VOC's are an international standard that determine the emissions of hazardous chemicals (a well know type being Foraldehide) in to the air and environment. Such compounds can lead to serious health complications and also contribute to global warming... so yeah, you'd want to pay particular attention to the VOC ratings of your fully fitted floor...

As most vinyl's are glued down, in contrast to laminates that use a click mechanism to interlock, they are much more likely to diffuse higher VOC levels.

There are of course vinyls that make the best of both worlds and apply the click system found in laminates making them a superior product albeit at a higher price.

These click vinyl as they are known, are generally much thicker than the cushion vinyl counterparts (usually 5mm) and as such are more resistant to scratches, high temperatures and are overall a better solution for demanding applications such as hospitals, gyms, etc...

Now let's move on to laminate flooring.

Our pick for a great balance between price, durability, ease of maintenance and a genuine wood finish that's indistibuishable from the hardwood counterparts.

Laminates have been around for quite a while and have undergone several technlogical advances over the years that keep it a very relevant and sught after flooring material.

So let's throw in another technical term now, AC ratings and Service Class.

These two terms are interchangable and depending on the supplier will most likely find it's way into your new box of flooring.
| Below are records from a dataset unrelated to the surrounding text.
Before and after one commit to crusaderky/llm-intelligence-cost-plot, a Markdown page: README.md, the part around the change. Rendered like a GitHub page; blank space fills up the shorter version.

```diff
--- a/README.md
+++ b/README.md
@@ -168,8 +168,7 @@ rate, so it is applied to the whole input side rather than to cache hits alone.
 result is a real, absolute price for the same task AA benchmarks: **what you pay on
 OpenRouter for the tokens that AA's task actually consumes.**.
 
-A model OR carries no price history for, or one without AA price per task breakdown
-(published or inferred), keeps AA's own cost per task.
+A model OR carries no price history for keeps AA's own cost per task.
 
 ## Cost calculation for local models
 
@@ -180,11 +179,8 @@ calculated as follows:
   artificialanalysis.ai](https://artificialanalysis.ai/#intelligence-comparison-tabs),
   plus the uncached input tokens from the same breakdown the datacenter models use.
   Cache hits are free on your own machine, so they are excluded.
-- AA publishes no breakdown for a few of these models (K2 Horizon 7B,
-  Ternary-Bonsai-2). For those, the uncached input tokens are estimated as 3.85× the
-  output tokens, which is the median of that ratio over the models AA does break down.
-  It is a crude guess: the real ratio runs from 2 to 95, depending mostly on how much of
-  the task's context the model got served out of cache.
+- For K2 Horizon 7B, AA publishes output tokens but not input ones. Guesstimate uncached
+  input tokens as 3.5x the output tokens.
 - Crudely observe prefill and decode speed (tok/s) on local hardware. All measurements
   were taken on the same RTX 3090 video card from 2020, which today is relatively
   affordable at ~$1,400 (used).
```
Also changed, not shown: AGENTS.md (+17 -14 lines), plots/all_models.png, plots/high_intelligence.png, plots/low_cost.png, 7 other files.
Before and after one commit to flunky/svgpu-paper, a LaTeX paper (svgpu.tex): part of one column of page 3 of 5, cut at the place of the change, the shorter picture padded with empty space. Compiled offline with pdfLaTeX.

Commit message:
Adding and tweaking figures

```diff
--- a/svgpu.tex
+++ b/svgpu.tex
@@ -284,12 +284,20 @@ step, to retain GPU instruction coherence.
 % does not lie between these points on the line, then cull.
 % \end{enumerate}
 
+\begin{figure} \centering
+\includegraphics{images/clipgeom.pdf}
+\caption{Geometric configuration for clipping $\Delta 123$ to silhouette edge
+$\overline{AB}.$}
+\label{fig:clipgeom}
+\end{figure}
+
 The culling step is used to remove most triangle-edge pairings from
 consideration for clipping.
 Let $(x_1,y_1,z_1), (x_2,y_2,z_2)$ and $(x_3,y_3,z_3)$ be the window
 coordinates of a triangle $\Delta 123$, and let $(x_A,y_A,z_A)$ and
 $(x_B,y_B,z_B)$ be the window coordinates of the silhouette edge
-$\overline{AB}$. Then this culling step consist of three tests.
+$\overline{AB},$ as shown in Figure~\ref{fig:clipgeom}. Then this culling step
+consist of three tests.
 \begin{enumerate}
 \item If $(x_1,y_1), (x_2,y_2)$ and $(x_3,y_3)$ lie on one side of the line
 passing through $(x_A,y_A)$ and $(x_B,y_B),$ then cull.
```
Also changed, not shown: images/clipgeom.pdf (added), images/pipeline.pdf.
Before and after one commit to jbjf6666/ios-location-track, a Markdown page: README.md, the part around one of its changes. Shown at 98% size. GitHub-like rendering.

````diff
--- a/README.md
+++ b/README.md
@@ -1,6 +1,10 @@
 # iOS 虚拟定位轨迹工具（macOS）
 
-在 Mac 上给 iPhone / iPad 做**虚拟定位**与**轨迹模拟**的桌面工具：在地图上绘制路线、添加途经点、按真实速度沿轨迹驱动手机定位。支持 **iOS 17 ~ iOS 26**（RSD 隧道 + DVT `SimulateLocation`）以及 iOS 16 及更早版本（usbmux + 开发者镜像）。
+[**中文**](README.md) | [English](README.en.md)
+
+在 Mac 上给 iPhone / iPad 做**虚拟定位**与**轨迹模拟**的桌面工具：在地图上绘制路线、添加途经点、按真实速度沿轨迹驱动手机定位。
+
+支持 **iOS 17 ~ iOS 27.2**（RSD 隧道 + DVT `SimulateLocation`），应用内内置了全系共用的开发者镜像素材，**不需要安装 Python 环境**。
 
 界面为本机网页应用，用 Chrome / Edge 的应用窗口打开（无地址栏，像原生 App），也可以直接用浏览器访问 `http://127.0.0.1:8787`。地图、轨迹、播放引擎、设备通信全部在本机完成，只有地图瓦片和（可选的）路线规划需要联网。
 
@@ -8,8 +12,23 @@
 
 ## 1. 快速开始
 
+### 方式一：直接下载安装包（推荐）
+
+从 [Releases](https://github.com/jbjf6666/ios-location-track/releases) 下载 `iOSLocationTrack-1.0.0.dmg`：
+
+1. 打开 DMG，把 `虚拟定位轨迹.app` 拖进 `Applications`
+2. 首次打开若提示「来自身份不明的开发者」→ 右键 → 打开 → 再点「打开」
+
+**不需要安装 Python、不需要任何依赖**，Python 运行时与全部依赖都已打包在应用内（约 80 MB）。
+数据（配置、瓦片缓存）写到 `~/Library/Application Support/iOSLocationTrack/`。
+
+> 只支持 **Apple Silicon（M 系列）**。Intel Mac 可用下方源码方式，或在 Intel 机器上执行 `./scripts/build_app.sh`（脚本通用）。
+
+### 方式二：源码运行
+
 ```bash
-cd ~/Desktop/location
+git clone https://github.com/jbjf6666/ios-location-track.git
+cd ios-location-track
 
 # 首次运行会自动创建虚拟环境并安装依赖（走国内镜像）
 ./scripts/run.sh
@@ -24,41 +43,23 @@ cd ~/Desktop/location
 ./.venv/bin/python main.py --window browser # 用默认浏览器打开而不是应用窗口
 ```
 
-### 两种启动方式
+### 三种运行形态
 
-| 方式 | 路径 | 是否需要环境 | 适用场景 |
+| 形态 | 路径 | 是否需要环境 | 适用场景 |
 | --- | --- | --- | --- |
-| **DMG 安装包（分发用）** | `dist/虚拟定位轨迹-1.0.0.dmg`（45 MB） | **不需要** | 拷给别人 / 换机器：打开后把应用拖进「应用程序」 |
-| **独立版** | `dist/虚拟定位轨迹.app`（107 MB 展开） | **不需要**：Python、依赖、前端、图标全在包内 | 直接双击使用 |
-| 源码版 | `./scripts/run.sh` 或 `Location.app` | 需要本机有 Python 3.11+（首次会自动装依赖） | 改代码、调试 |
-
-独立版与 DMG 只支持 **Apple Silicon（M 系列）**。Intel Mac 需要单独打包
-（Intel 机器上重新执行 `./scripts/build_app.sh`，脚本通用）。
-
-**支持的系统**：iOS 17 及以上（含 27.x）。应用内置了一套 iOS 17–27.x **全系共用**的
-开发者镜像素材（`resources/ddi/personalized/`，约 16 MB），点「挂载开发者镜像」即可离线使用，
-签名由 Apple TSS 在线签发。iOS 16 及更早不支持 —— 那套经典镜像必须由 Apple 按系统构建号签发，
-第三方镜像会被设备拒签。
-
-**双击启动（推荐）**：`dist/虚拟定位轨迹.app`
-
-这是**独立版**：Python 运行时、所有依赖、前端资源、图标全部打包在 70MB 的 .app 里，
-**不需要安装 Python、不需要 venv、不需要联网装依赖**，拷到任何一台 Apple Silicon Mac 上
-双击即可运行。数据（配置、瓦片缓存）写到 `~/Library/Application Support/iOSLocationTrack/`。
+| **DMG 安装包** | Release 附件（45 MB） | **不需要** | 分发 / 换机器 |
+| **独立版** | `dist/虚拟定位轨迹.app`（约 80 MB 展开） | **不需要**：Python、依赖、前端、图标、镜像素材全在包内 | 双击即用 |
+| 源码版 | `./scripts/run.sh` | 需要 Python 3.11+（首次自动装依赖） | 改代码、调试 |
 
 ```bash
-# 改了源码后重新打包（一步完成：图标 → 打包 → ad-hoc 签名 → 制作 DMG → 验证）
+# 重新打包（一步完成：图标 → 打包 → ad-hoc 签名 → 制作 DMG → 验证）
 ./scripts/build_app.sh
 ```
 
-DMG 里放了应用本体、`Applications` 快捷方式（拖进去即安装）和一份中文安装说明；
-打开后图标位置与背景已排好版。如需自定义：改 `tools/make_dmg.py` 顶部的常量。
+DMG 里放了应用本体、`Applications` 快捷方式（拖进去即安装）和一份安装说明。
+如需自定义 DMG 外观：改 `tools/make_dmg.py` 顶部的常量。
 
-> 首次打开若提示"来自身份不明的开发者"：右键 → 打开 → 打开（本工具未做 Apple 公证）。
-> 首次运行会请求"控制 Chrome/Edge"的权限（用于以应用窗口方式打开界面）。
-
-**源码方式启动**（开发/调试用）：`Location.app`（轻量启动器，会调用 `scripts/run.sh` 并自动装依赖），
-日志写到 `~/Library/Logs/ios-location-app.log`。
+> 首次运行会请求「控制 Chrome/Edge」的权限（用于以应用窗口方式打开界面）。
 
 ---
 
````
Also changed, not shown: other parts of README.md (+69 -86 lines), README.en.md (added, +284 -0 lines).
AC rating or Abbrasion Criteria determintes the resistance of a material to, as it's name suggests, any surface damage, chipping, peeling or errosion.

As a general rule follow this chart to determine the right AC rating for you.

AC 1 Residential, Moderate Traffic: Suitable for bedrooms or guest rooms
AC 2 Residential, General Traffic: Suitable for living rooms or dining rooms
AC 3 Residential, Heavy Traffic: Suitable for all areas
AC 4 Commercial, Moderate Traffic: Hotel rooms, small office
AC 5 Commercial, General Traffic: Office, boutique, café

Now, in the industry we usually advice againt anything under an AC4 rating as it has become the industry standard for quality flooring.

The main benefits of laminate flooring originate from the material used, wood.

Theres just something about wood, as parquet lovers could testify. It looks beautiful, brings warmth to the house, smells great (weird I know, but true) and performs great.

In contrast to parquet flooring however, is that laminates are much more resistant to scratches, water, warping and expansions. In addition you don't have to worry nearly as much about maintenance. There's no waxing, varnishing or sanding ever required.

The main disadvanted being a poor resistance to water, something which major flooring companies are now solving with advanced hydrophobic (repels water) technologies that allow laminates to be almost as waterproof as vinyl floors and ceramic tiles.

In fact Quick-Step has patented it's hydroseal tech that makes it's Eligna, Impressive, Classic and Largo floors an ideal option for bathrooms and kitchens.

Now, emphasys on the "almost as waterproof" as a vinyl still performs better in wet areas, it's simply a matter of material, and the installation of the laminates play a bit part in the final water resistance of your new floor.

What about the bumps? Some of you out there who have had the displeasure of experiencing the appearance of mount Kilimanjaro in your living room, may ask..

Well, it does happen, but that's generally always the result of a botched installation. See laminates are wood, a living, breathing material that reacts to the ambient temperatures and humidity. That means if it gets humid all of a sudden, the floor will absorb some of that moisture and expand a little (now it's important to stress that this expansion is not noticable at all). The problem comes when no allowance is given and the floor has no opther option but to expand upwards.

This effect is notible in a majority of materials including tiles, hence the use of spacers when placing tiles...


Above ^ (Quick-Step Eligna-Wide laminate flooring) Installed at Lordship Africa showroom along Ngong Road, Nairobi.

Okay, let's stop for a second and allow all this information to settle. I know, it's been a long one.....